*What is being asked*
Lines with the word "agents" in them are the ones to copy from the records.

[Data records]

↓

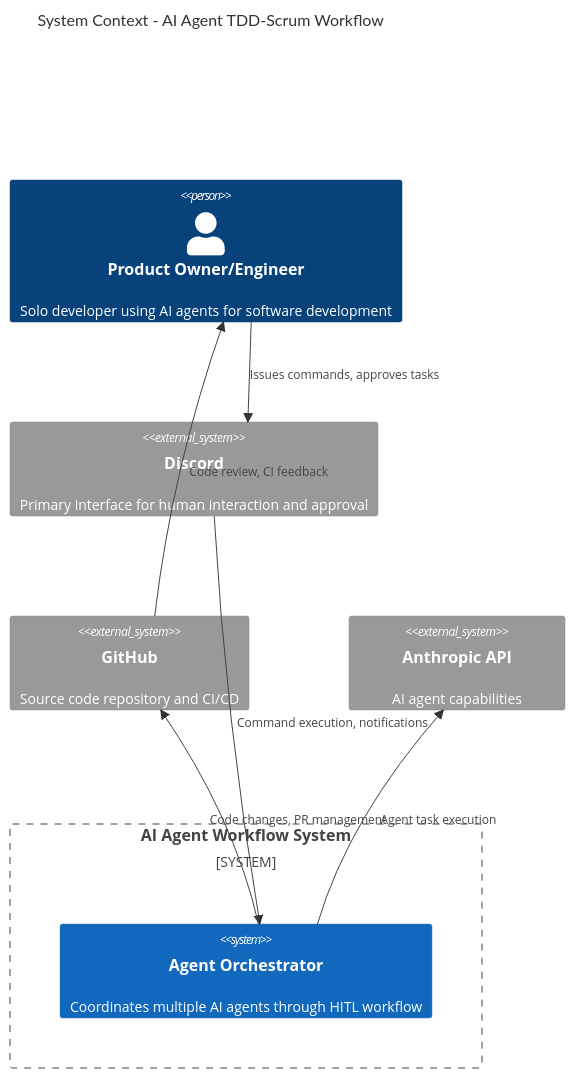
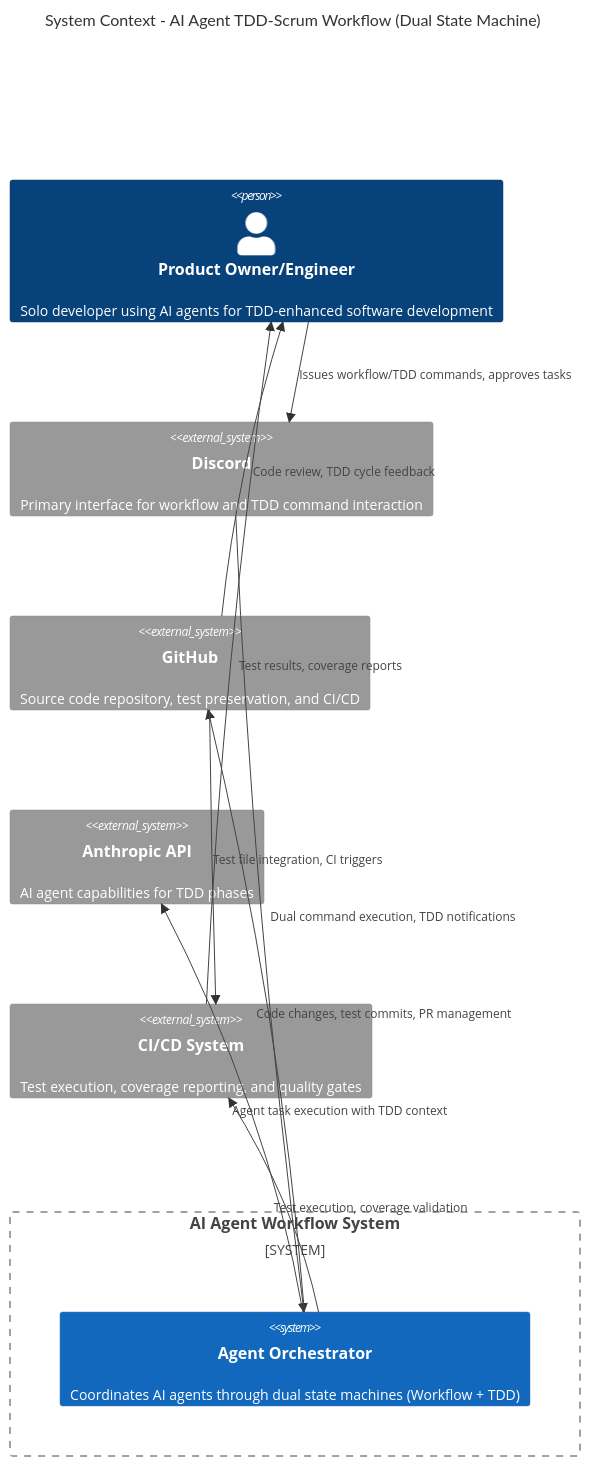
Before and after one commit to jmontp/agent-workflow: the diagram in docs_src/advanced/context.md, drawn with Mermaid. The commit also changed other lines of this file and 9 other files, not shown here.

First line of the commit message:
Update advanced documentation for dual state machine architecture with TDD integration

````diff
--- a/docs_src/advanced/context.md
+++ b/docs_src/advanced/context.md
@@ -5,20 +7,24 @@
 ```mermaid
 C4Context
-    title System Context - AI Agent TDD-Scrum Workflow
+    title System Context - AI Agent TDD-Scrum Workflow (Dual State Machine)
 
-    Person(user, "Product Owner/Engineer", "Solo developer using AI agents for software development")
+    Person(user, "Product Owner/Engineer", "Solo developer using AI agents for TDD-enhanced software development")
     
     System_Boundary(system, "AI Agent Workflow System") {
-        System(orchestrator, "Agent Orchestrator", "Coordinates multiple AI agents through HITL workflow")
+        System(orchestrator, "Agent Orchestrator", "Coordinates AI agents through dual state machines (Workflow + TDD)")
     }
     
-    System_Ext(discord, "Discord", "Primary interface for human interaction and approval")
-    System_Ext(github, "GitHub", "Source code repository and CI/CD")
-    System_Ext(anthropic, "Anthropic API", "AI agent capabilities")
+    System_Ext(discord, "Discord", "Primary interface for workflow and TDD command interaction")
+    System_Ext(github, "GitHub", "Source code repository, test preservation, and CI/CD")
+    System_Ext(anthropic, "Anthropic API", "AI agent capabilities for TDD phases")
+    System_Ext(ci_system, "CI/CD System", "Test execution, coverage reporting, and quality gates")
     
-    Rel(user, discord, "Issues commands, approves tasks")
-    Rel(discord, orchestrator, "Command execution, notifications")
-    Rel(orchestrator, github, "Code changes, PR management")
-    Rel(orchestrator, anthropic, "Agent task execution")
-    Rel(github, user, "Code review, CI feedback")
+    Rel(user, discord, "Issues workflow/TDD commands, approves tasks")
+    Rel(discord, orchestrator, "Dual command execution, TDD notifications")
+    Rel(orchestrator, github, "Code changes, test commits, PR management")
+    Rel(orchestrator, anthropic, "Agent task execution with TDD context")
+    Rel(orchestrator, ci_system, "Test execution, coverage validation")
+    Rel(github, user, "Code review, TDD cycle feedback")
+    Rel(ci_system, user, "Test results, coverage reports")
+    Rel(github, ci_system, "Test file integration, CI triggers")
 ```
````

↑

*Response for this exercise*
-    Person(user, "Product Owner/Engineer", "Solo developer using AI agents for software development")
+    Person(user, "Product Owner/Engineer", "Solo developer using AI agents for TDD-enhanced software development")
-        System(orchestrator, "Agent Orchestrator", "Coordinates multiple AI agents through HITL workflow")
+        System(orchestrator, "Agent Orchestrator", "Coordinates AI agents through dual state machines (Workflow + TDD)")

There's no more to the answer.